Work to complete
Your job is to report every line of the entries that has "cells".
[[ Entries supplied open ]]
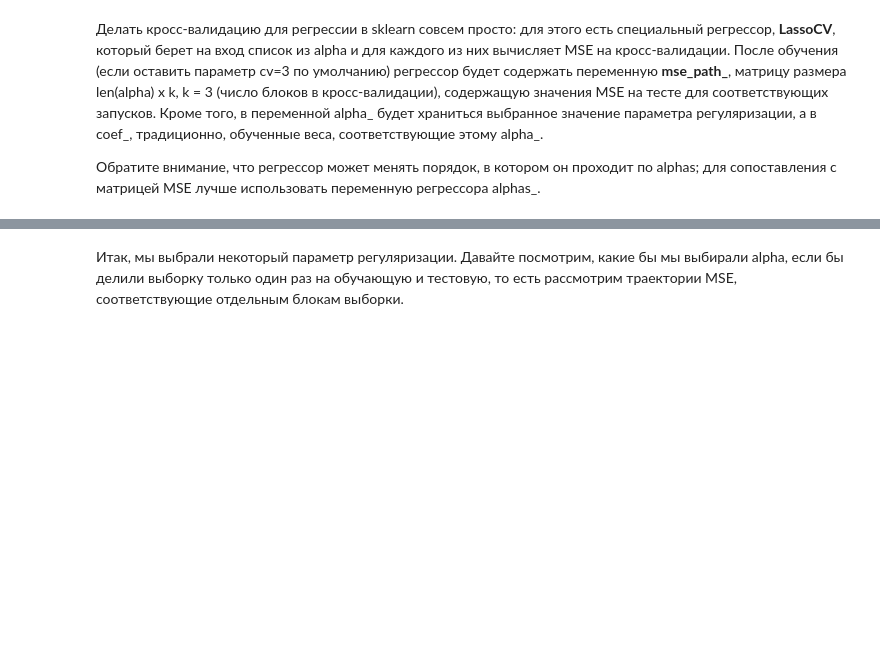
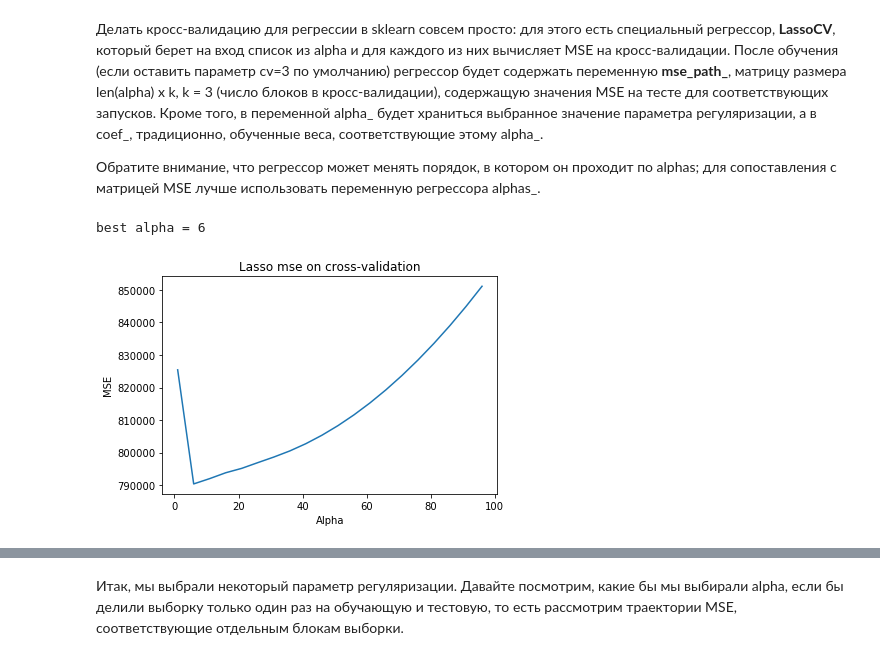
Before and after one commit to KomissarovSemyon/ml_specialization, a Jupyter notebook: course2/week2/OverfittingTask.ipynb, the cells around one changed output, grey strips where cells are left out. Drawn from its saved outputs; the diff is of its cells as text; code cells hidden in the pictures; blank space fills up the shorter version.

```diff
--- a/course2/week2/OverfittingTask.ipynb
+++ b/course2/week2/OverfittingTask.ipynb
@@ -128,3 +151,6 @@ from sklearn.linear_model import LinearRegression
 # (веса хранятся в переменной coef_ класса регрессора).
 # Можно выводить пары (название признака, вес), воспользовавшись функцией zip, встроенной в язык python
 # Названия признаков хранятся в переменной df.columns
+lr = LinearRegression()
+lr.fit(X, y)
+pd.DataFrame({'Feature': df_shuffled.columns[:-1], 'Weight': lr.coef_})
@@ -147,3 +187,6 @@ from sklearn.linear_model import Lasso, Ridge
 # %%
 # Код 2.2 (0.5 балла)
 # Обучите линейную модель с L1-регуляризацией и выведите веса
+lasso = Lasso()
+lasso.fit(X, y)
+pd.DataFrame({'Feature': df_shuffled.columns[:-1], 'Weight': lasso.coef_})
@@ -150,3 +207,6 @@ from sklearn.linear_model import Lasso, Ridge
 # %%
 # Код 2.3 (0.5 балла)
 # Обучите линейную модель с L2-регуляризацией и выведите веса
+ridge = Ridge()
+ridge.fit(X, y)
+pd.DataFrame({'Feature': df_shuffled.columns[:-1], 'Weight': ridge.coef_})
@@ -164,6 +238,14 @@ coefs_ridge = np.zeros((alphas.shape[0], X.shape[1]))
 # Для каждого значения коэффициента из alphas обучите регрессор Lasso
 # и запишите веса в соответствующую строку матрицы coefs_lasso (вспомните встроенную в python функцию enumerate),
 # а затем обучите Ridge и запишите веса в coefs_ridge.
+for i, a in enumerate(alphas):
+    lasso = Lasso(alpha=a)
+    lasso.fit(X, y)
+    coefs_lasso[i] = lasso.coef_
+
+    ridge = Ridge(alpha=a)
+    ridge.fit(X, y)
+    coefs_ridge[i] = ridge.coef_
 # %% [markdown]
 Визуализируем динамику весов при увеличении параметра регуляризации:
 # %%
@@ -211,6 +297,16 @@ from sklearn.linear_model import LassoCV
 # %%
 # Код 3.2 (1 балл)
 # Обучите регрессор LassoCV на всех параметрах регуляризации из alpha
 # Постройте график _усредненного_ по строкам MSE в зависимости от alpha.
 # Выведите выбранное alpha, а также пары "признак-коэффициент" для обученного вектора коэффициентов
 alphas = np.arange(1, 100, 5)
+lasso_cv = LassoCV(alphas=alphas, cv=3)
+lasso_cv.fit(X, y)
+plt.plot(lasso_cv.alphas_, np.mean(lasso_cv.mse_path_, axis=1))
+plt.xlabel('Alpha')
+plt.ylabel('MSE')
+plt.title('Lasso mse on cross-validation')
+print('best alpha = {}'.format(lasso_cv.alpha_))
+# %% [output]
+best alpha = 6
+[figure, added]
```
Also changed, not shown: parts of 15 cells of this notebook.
[[ Entries supplied closed ]]
[[ Entries supplied open ]]
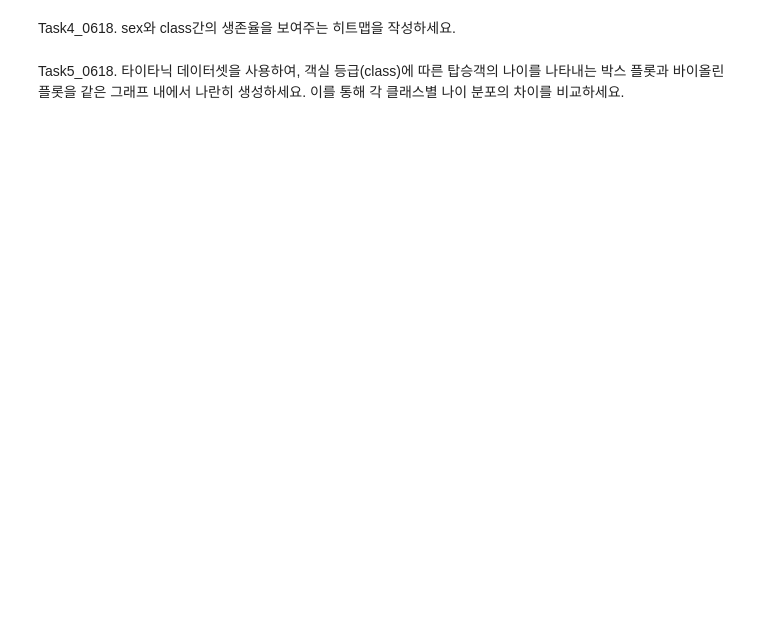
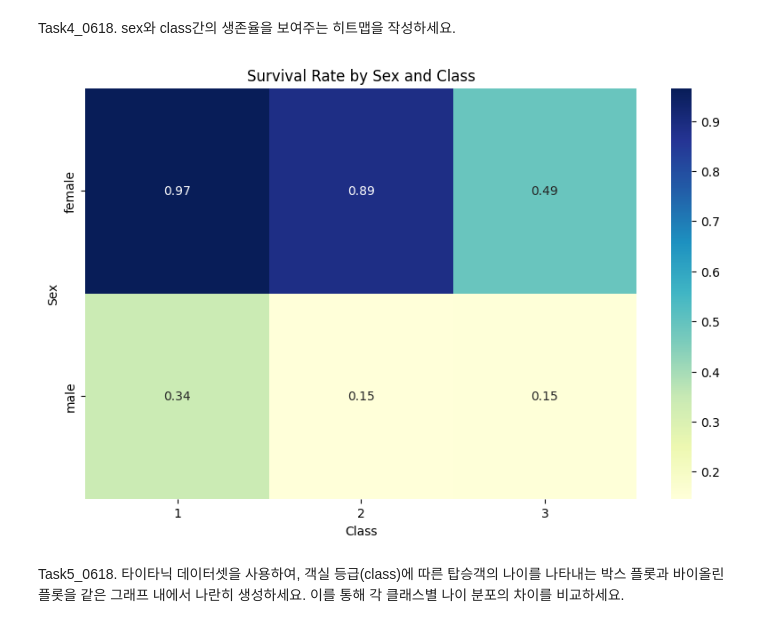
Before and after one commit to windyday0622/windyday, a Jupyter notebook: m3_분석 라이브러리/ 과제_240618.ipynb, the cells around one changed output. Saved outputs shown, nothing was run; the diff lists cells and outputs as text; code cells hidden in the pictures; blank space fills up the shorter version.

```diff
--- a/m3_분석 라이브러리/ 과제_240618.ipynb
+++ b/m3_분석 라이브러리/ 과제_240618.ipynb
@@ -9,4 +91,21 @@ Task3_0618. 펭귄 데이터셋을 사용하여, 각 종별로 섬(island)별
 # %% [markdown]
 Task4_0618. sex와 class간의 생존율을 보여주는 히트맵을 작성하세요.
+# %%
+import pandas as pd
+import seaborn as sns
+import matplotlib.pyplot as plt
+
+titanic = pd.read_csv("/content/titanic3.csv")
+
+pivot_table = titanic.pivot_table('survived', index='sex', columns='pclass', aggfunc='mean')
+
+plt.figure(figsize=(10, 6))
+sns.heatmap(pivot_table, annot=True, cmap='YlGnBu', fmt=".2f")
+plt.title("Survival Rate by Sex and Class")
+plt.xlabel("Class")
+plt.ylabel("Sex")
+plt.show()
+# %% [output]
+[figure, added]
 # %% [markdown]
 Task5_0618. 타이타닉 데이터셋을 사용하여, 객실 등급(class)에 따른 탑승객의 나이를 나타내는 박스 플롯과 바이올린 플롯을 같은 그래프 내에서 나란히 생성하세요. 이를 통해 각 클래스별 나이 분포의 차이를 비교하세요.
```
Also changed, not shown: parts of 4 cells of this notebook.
[[ Entries supplied closed ]]
[[ Entries supplied open ]]
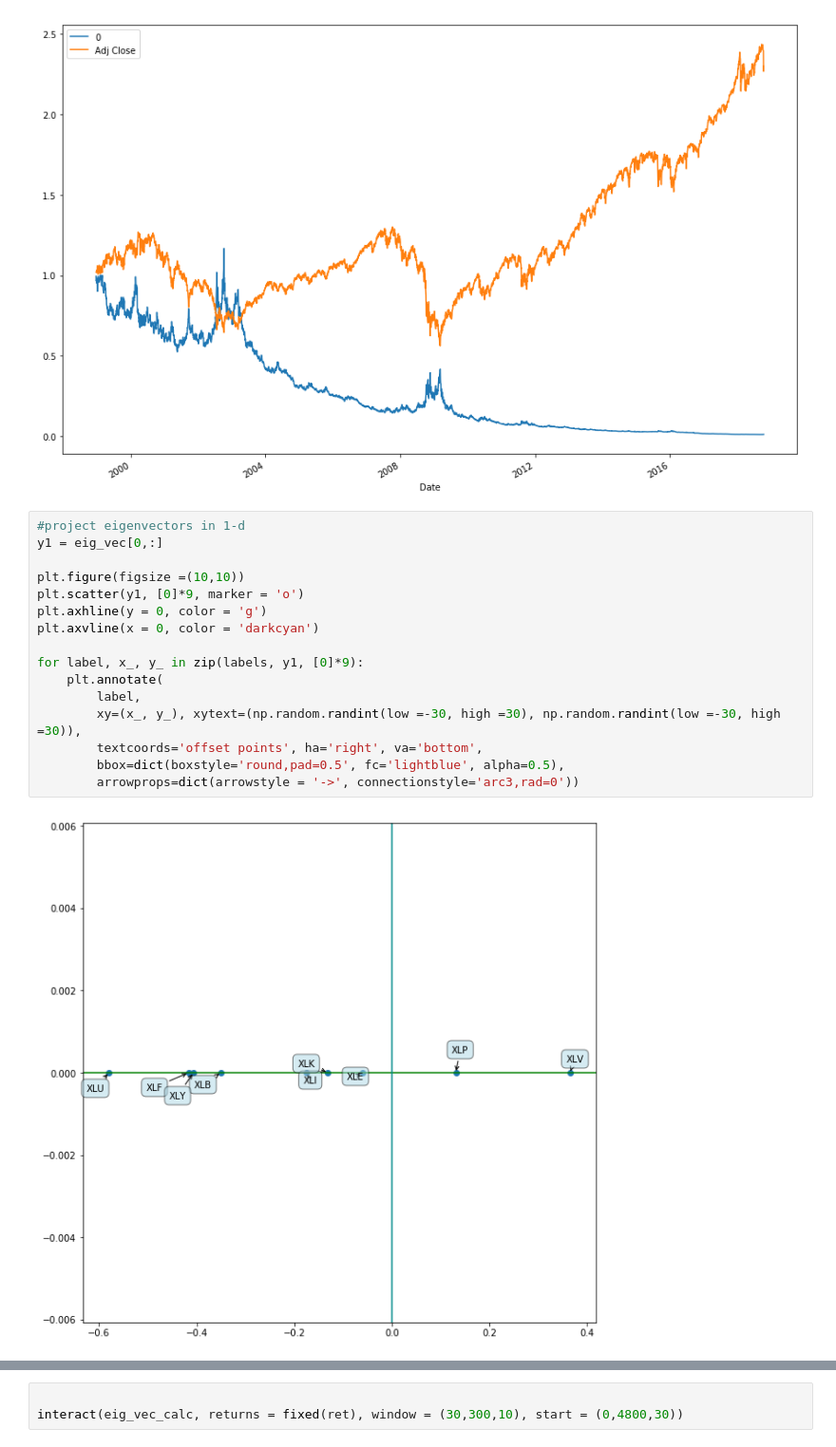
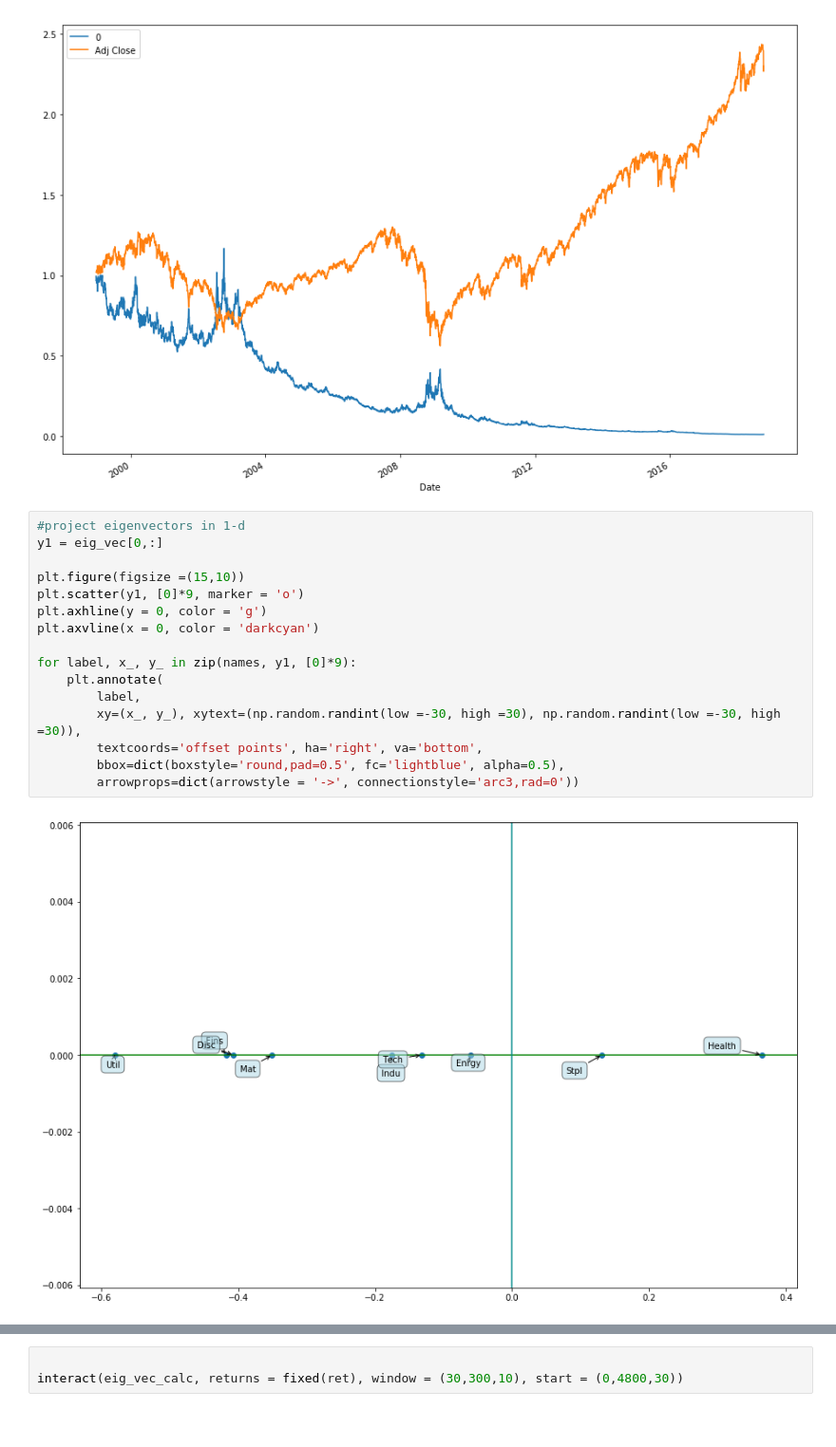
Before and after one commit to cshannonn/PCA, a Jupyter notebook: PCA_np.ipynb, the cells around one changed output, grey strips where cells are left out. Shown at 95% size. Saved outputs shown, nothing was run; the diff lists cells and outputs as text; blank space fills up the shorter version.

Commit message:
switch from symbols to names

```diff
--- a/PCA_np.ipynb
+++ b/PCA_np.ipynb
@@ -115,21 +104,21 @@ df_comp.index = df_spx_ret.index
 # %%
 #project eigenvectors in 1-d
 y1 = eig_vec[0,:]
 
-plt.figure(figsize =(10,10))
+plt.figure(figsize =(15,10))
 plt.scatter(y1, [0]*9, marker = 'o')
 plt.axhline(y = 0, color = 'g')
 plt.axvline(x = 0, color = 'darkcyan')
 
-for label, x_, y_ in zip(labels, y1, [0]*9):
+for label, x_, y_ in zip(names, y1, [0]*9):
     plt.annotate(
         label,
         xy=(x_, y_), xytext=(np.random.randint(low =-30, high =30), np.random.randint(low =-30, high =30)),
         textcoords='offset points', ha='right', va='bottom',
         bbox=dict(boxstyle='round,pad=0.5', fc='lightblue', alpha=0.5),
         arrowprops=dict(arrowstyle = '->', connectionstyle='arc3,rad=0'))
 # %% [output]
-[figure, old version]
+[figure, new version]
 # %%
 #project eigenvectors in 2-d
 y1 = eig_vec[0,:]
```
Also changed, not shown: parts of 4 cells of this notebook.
[[ Entries supplied closed ]]
Solution for this problem
Before and after one commit to KomissarovSemyon/ml_specialization, a Jupyter notebook: course2/week2/OverfittingTask.ipynb, the cells around one changed output, grey strips where cells are left out. Drawn from its saved outputs; the diff is of its cells as text; code cells hidden in the pictures; blank space fills up the shorter version.
Also changed, not shown: parts of 15 cells of this notebook.
Before and after one commit to windyday0622/windyday, a Jupyter notebook: m3_분석 라이브러리/ 과제_240618.ipynb, the cells around one changed output. Saved outputs shown, nothing was run; the diff lists cells and outputs as text; code cells hidden in the pictures; blank space fills up the shorter version.
Also changed, not shown: parts of 4 cells of this notebook.
Before and after one commit to cshannonn/PCA, a Jupyter notebook: PCA_np.ipynb, the cells around one changed output, grey strips where cells are left out. Shown at 95% size. Saved outputs shown, nothing was run; the diff lists cells and outputs as text; blank space fills up the shorter version.
Also changed, not shown: parts of 4 cells of this notebook.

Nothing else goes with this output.